We all swear sometimes, it can’t be helped. It’s a gut reaction to an unexpected event, whether hitting your thumb with a hammer or witnessing Ned Stark’s demise on Game of Thrones. Research suggests that swearing helps with pain and is actually a sign of intelligence. (Study done by Psychologists Kristin Jay and Timothy Jay of Marist College and the Massachusetts College of Liberal Arts).
But where did swearing actually come from? And did those living in the early medieval period swear as much as we do?

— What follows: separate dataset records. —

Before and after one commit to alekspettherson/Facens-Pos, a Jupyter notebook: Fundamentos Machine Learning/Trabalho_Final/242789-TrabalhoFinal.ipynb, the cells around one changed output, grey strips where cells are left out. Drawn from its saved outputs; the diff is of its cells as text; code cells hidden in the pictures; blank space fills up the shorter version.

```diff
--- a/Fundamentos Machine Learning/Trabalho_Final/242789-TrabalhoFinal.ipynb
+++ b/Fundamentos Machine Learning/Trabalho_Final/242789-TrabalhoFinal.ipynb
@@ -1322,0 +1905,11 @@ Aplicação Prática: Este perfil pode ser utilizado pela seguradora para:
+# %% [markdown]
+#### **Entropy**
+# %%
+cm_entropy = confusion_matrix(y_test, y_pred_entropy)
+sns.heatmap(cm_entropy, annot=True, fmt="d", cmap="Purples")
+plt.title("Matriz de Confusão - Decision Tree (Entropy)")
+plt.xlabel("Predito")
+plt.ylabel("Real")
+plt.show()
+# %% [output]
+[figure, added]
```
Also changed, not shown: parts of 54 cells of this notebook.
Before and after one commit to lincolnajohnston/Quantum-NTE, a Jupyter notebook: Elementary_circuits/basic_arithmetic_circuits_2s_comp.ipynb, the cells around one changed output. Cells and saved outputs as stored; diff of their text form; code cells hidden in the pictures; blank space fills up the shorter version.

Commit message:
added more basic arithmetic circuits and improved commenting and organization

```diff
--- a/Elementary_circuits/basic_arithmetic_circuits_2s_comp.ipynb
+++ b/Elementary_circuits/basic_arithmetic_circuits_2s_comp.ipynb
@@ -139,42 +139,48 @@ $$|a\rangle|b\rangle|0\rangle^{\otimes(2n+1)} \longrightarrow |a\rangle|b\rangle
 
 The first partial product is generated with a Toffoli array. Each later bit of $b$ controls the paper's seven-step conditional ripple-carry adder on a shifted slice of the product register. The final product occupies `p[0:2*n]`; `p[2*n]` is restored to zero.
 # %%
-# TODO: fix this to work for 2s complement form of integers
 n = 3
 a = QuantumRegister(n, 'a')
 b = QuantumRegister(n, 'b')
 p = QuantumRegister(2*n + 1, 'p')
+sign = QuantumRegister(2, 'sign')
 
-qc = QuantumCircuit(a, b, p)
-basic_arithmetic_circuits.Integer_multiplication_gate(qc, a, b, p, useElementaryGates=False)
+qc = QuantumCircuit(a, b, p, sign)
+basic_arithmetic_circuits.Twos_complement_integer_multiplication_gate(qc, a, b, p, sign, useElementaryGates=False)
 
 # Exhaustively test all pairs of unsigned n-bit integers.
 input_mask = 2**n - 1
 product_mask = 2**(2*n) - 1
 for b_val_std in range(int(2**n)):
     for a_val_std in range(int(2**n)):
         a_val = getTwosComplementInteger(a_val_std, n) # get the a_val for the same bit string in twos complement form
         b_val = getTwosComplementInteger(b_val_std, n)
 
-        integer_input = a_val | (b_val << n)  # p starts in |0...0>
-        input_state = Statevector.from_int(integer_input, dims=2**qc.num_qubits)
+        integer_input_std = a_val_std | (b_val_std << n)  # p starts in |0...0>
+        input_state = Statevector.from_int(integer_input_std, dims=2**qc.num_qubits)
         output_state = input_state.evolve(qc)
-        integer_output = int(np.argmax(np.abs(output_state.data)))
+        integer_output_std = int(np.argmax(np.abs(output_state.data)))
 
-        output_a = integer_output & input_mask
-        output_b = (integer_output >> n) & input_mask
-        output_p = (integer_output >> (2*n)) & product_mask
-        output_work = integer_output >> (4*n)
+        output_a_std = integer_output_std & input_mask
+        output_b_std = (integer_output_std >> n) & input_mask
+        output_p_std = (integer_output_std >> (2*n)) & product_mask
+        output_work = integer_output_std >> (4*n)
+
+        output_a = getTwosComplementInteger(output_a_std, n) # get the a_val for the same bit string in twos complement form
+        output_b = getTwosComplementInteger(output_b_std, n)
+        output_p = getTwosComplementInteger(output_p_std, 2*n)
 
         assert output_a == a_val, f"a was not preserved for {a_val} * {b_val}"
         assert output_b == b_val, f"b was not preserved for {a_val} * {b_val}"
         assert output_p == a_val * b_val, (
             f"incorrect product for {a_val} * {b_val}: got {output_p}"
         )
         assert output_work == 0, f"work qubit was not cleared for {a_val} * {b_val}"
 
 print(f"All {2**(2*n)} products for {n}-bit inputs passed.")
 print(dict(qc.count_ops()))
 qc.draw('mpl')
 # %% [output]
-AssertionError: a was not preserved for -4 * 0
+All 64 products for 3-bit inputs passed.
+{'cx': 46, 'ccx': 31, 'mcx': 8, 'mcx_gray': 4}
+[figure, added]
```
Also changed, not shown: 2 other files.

Our historical sources for the early middle ages were, in the main, written by monks, the least likely group you’ll hear utter profanities. The belief that oaths caused actual physical harm to the ascended body of Christ existed, and no monk worth his salt would dare risk his mortal soul by adding an oath or two to his manuscript.
But swearing is as natural as, well, bodily functions. Ahh, those bodily functions, used for all manner of insulting comparison today. Surely the Anglo Saxons would have used the same, erm, material for their insults? The answer is, probably not. There was much less privacy in the middle ages, as Melissa Mohr, in her book Holy Sh*t: A Brief History of Swearing explains: “The sexual and excremental words were not charged, basically because people in the Middle Ages had much less privacy than we do… so they had a much less advanced sense of shame.”
(Speaking of sh*t, the word did exist in Anglo-Saxon times but was not used as a profanity. Same goes with the word fart, in case you wondered).
Enter the Vikings. Now here are a rough and ready group of men with large swords and even larger beards. Surely they must have sworn? Of course they did.
One of the most offensive things you could call a Viking was a rassragr. Those who’ve watched the QI episode that mentioned this word know that Steven Fry, the host, refused to share the meaning while on air. The shortest meaning is a man who is demonstrably sodomized. Implying this about a man was so horrendous that the insulted man could kill the insulter without punishment or retribution.
Calling a man a “mare,” or a “woman,” or worse, argr (its polite meaning is “cowardly”; its sexual meaning is “emasculated, unmanned, womanish”) could also call down the weight of fullrettirsorð, (the full weight of the law). In the Lokasenna (“The Insolence of Loki”), the term argr is bandied about openly.
In my novel The Northern Queen my Vikings use a number of Norse swear words, rassragr among them. Some are obvious (can you guess what bikkja means? Or hundr?) but others are not. A few examples make little sense without a bit of background knowledge. Hrafnasueltir, for example, means raven starver. Seemingly inoffensive until you remember how important ravens are to Norse mythology; anyone who starved ravens would be considered a coward and a fool. The dead on the battlefield were fodder for hungry ravens, and anyone who couldn’t provide this feast ie not fight was a coward.
So if you’re having a bad day but rude language is banned in your office, try a few Norse curses. Use lombungr for the morons or idiots in your life. And keep bacraut in your pocket for when someone is really bothering you. It means asshole.
If you enjoyed this article, you might enjoy my novels!
The Northern Queen (Where many of the above words ARE used. Oh, and there are vikings. Many many vikings.) – Available here.
The Mortecarni (Undead or got the Black Death? Brother Maurice is on the case!) – Available here.
Revelation (Brother Maurice is back to fight both the Black Death AND the mortecarni.) – Available here.
The Confessor’s Wife (The little known story of Edith of Wessex, wife to King Edward the Confessor.) – Available here.
The Beggar Queen (Merovingian France: where kings died young, mayors held all the power, and treachery stalked the land. For Bathilde, kidnapped in England and sold as a slave to an important Frankian politician, life as she knows it is over. But fate has a way of intervening…) – Available here.
The Strange Tale of Miss Victoria Frank (A creepy little gothic novella.) – Available here.
Copyright Kelly Evans 2021